At its Thursday meeting, the Daviess County Public Schools Board of Education gave Superintendent Matt Robbins unanimous exemplary marks on his annual evaluation.
In his 2018-2019 evaluation, Robbins, who will be entering into his third year as the district's superintendent, was evaluated on four out of seven total NXGen Superintendent Effectiveness Standards: human resource leadership, managerial leadership, collaborative leadership and influential leadership. Tom Payne, board chairman, said.

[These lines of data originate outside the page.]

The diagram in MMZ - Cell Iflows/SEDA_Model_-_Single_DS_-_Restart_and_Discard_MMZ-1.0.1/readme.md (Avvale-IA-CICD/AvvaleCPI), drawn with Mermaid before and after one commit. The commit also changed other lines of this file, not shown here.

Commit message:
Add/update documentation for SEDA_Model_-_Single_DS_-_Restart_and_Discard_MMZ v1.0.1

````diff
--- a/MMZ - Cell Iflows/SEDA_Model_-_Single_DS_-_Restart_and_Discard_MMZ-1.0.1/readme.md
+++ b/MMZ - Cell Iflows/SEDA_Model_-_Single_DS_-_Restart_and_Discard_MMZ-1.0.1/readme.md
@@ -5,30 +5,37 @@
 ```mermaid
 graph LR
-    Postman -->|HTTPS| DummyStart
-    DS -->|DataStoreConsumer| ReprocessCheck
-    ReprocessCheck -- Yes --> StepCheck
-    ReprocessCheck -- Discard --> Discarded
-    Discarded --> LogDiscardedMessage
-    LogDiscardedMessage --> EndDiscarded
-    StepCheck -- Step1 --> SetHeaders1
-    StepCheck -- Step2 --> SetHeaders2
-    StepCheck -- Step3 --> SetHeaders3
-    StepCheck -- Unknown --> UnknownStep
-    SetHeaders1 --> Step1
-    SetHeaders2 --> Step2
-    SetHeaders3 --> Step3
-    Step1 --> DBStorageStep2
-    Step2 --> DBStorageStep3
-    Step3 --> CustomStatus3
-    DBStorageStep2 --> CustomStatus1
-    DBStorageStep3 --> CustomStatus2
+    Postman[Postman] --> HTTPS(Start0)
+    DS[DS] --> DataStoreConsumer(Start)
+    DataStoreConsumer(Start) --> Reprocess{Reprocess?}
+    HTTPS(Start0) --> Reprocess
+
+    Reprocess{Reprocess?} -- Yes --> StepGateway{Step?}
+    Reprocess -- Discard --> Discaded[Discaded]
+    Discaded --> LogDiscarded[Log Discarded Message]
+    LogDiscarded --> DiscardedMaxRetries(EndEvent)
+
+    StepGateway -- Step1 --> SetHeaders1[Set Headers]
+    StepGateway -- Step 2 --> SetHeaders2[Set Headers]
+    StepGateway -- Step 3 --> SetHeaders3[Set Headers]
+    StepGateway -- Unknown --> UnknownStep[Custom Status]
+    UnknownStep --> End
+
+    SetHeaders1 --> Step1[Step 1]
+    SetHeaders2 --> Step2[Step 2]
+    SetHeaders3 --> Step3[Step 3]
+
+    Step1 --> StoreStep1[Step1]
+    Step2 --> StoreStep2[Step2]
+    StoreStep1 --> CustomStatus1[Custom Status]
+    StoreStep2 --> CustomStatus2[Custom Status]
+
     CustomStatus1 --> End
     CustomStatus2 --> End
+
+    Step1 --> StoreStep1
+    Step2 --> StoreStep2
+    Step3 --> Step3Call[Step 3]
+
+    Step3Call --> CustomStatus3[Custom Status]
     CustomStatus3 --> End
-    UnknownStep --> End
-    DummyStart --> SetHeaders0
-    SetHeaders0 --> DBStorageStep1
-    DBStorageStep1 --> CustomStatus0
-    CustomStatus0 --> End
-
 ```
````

"The board decides that it can do a better job by not doing all of them at the same time," he said. "Last year consisted of standards one through three. This year was four through seven. This being said, the superintendent is required to do all seven of them, but we only wanted to focus in on those four criteria this year. With an exemplary, you want to maintain that. You can't do the same thing and maintain it. Matt is an excellent people person. He talks with everyone with respect and speaks with them as a genuinely important person. He has a mild demeanor but is an excellent administrator. We are really glad to have him."
Payne's accolades were reinforced by board member Frank Riney, who has worked extensively with Robbins throughout his 24-year career with the DCPS.
"I was ready to promote you to this position long before these guys even showed up," Riney said. "We have been around a long time together and have had some frank discussion, and haven't always seen eye to eye. I respect where you are coming from; we may not always agree, but I am behind you."
The key to Robbins' success as superintendent has been a strong focus on developing a strong culture and climate throughout DCPS, which is a major throughline through all four of the criteria he was evaluated on.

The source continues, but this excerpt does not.